What is expected: From the first line to the last, retype everything below exactly, minus the pictures.

Source records:
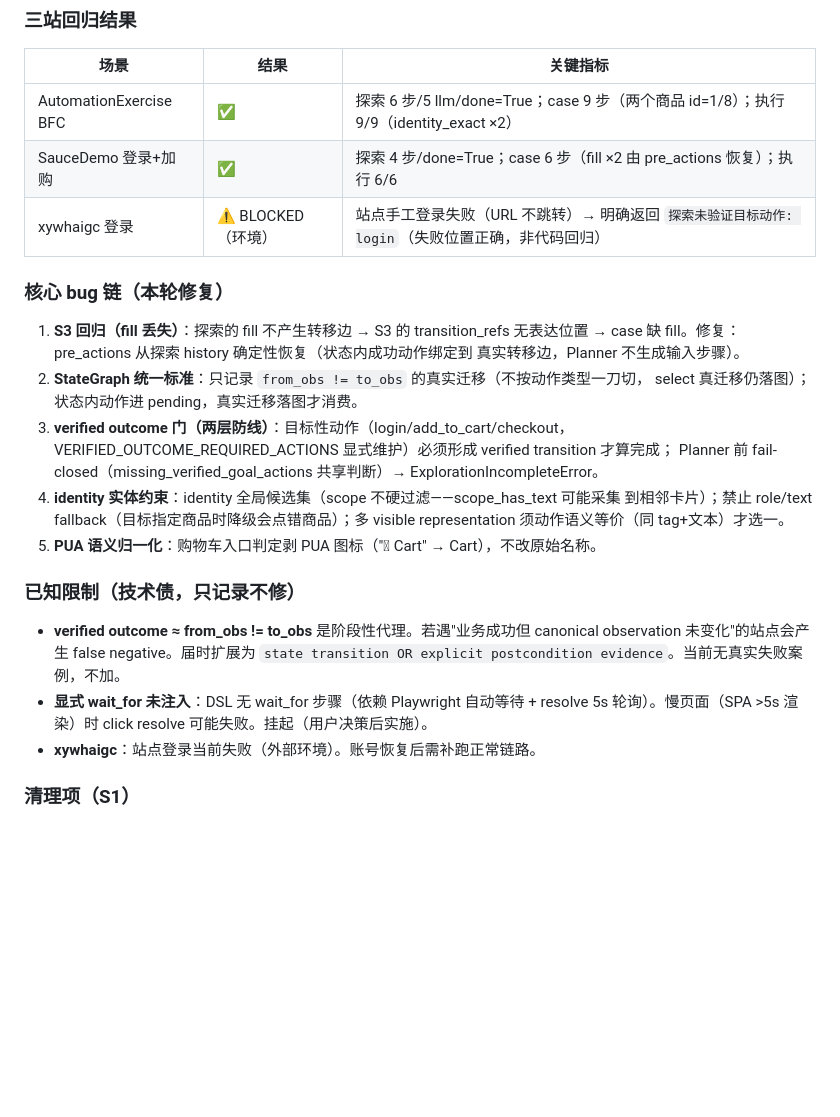
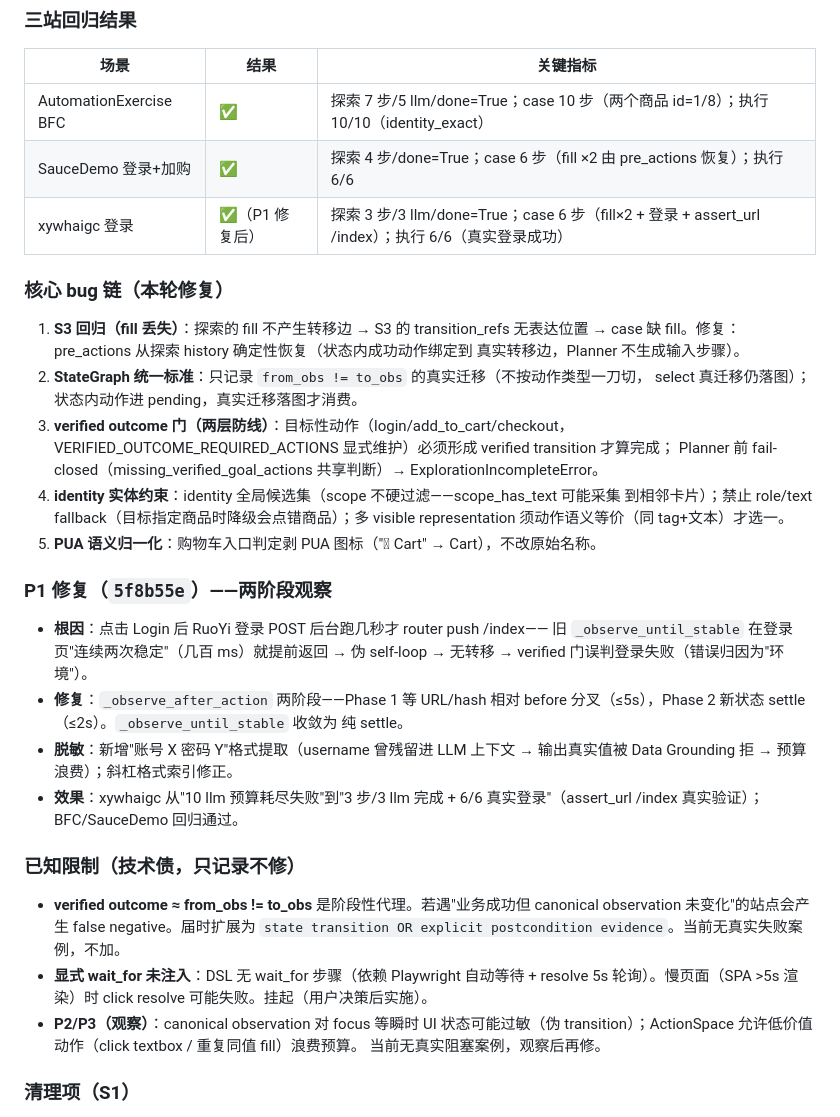
Before and after one commit to tagaki39/AI-testing-web, a Markdown page: docs/execution-log.md, the part around the change. GitHub-like rendering; blank space fills up the shorter version.

Commit message:
docs: execution-log 更新——xywhaigc P1 修复后 6/6 通过，BLOCKED 移除

```diff
--- a/docs/execution-log.md
+++ b/docs/execution-log.md
@@ -15,9 +15,9 @@
 
 | 场景 | 结果 | 关键指标 |
 |---|---|---|
-| AutomationExercise BFC | ✅ | 探索 6 步/5 llm/done=True；case 9 步（两个商品 id=1/8）；执行 9/9（identity_exact ×2） |
+| AutomationExercise BFC | ✅ | 探索 7 步/5 llm/done=True；case 10 步（两个商品 id=1/8）；执行 10/10（identity_exact） |
 | SauceDemo 登录+加购 | ✅ | 探索 4 步/done=True；case 6 步（fill ×2 由 pre_actions 恢复）；执行 6/6 |
-| xywhaigc 登录 | ⚠️ BLOCKED（环境） | 站点手工登录失败（URL 不跳转）→ 明确返回 `探索未验证目标动作: login`（失败位置正确，非代码回归） |
+| xywhaigc 登录 | ✅（P1 修复后） | 探索 3 步/3 llm/done=True；case 6 步（fill×2 + 登录 + assert_url /index）；执行 6/6（真实登录成功） |
 
 ### 核心 bug 链（本轮修复）
 
@@ -34,6 +34,19 @@
    representation 须动作语义等价（同 tag+文本）才选一。
 5. **PUA 语义归一化**：购物车入口判定剥 PUA 图标（" Cart" → Cart），不改原始名称。
 
+### P1 修复（`5f8b55e`）——两阶段观察
+
+- **根因**：点击 Login 后 RuoYi 登录 POST 后台跑几秒才 router push /index——
+  旧 `_observe_until_stable` 在登录页"连续两次稳定"（几百 ms）就提前返回
+  → 伪 self-loop → 无转移 → verified 门误判登录失败（错误归因为"环境"）。
+- **修复**：`_observe_after_action` 两阶段——Phase 1 等 URL/hash 相对 before
+  分叉（≤5s），Phase 2 新状态 settle（≤2s）。`_observe_until_stable` 收敛为
+  纯 settle。
+- **脱敏**：新增"账号 X 密码 Y"格式提取（username 曾残留进 LLM 上下文 →
+  输出真实值被 Data Grounding 拒 → 预算浪费）；斜杠格式索引修正。
+- **效果**：xywhaigc 从"10 llm 预算耗尽失败"到"3 步/3 llm 完成 + 6/6
+  真实登录"（assert_url /index 真实验证）；BFC/SauceDemo 回归通过。
+
 ### 已知限制（技术债，只记录不修）
 
 - **verified outcome ≈ from_obs != to_obs** 是阶段性代理。若遇"业务成功但 canonical
@@ -41,7 +54,9 @@
   `state transition OR explicit postcondition evidence`。当前无真实失败案例，不加。
 - **显式 wait_for 未注入**：DSL 无 wait_for 步骤（依赖 Playwright 自动等待 + resolve 5s
   轮询）。慢页面（SPA >5s 渲染）时 click resolve 可能失败。挂起（用户决策后实施）。
-- **xywhaigc**：站点登录当前失败（外部环境）。账号恢复后需补跑正常链路。
+- **P2/P3（观察）**：canonical observation 对 focus 等瞬时 UI 状态可能过敏（伪
+  transition）；ActionSpace 允许低价值动作（click textbox / 重复同值 fill）浪费预算。
+  当前无真实阻塞案例，观察后再修。
 
 ### 清理项（S1）
 
```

Response for this exercise:
Before and after one commit to tagaki39/AI-testing-web, a Markdown page: docs/execution-log.md, the part around the change. GitHub-like rendering; blank space fills up the shorter version.

Commit message:
docs: execution-log 更新——xywhaigc P1 修复后 6/6 通过，BLOCKED 移除

```diff
--- a/docs/execution-log.md
+++ b/docs/execution-log.md
@@ -15,9 +15,9 @@
 
 | 场景 | 结果 | 关键指标 |
 |---|---|---|
-| AutomationExercise BFC | ✅ | 探索 6 步/5 llm/done=True；case 9 步（两个商品 id=1/8）；执行 9/9（identity_exact ×2） |
+| AutomationExercise BFC | ✅ | 探索 7 步/5 llm/done=True；case 10 步（两个商品 id=1/8）；执行 10/10（identity_exact） |
 | SauceDemo 登录+加购 | ✅ | 探索 4 步/done=True；case 6 步（fill ×2 由 pre_actions 恢复）；执行 6/6 |
-| xywhaigc 登录 | ⚠️ BLOCKED（环境） | 站点手工登录失败（URL 不跳转）→ 明确返回 `探索未验证目标动作: login`（失败位置正确，非代码回归） |
+| xywhaigc 登录 | ✅（P1 修复后） | 探索 3 步/3 llm/done=True；case 6 步（fill×2 + 登录 + assert_url /index）；执行 6/6（真实登录成功） |
 
 ### 核心 bug 链（本轮修复）
 
@@ -34,6 +34,19 @@
    representation 须动作语义等价（同 tag+文本）才选一。
 5. **PUA 语义归一化**：购物车入口判定剥 PUA 图标（" Cart" → Cart），不改原始名称。
 
+### P1 修复（`5f8b55e`）——两阶段观察
+
+- **根因**：点击 Login 后 RuoYi 登录 POST 后台跑几秒才 router push /index——
+  旧 `_observe_until_stable` 在登录页"连续两次稳定"（几百 ms）就提前返回
+  → 伪 self-loop → 无转移 → verified 门误判登录失败（错误归因为"环境"）。
+- **修复**：`_observe_after_action` 两阶段——Phase 1 等 URL/hash 相对 before
+  分叉（≤5s），Phase 2 新状态 settle（≤2s）。`_observe_until_stable` 收敛为
+  纯 settle。
+- **脱敏**：新增"账号 X 密码 Y"格式提取（username 曾残留进 LLM 上下文 →
+  输出真实值被 Data Grounding 拒 → 预算浪费）；斜杠格式索引修正。
+- **效果**：xywhaigc 从"10 llm 预算耗尽失败"到"3 步/3 llm 完成 + 6/6
+  真实登录"（assert_url /index 真实验证）；BFC/SauceDemo 回归通过。
+
 ### 已知限制（技术债，只记录不修）
 
 - **verified outcome ≈ from_obs != to_obs** 是阶段性代理。若遇"业务成功但 canonical
@@ -41,7 +54,9 @@
   `state transition OR explicit postcondition evidence`。当前无真实失败案例，不加。
 - **显式 wait_for 未注入**：DSL 无 wait_for 步骤（依赖 Playwright 自动等待 + resolve 5s
   轮询）。慢页面（SPA >5s 渲染）时 click resolve 可能失败。挂起（用户决策后实施）。
-- **xywhaigc**：站点登录当前失败（外部环境）。账号恢复后需补跑正常链路。
+- **P2/P3（观察）**：canonical observation 对 focus 等瞬时 UI 状态可能过敏（伪
+  transition）；ActionSpace 允许低价值动作（click textbox / 重复同值 fill）浪费预算。
+  当前无真实阻塞案例，观察后再修。
 
 ### 清理项（S1）
 
```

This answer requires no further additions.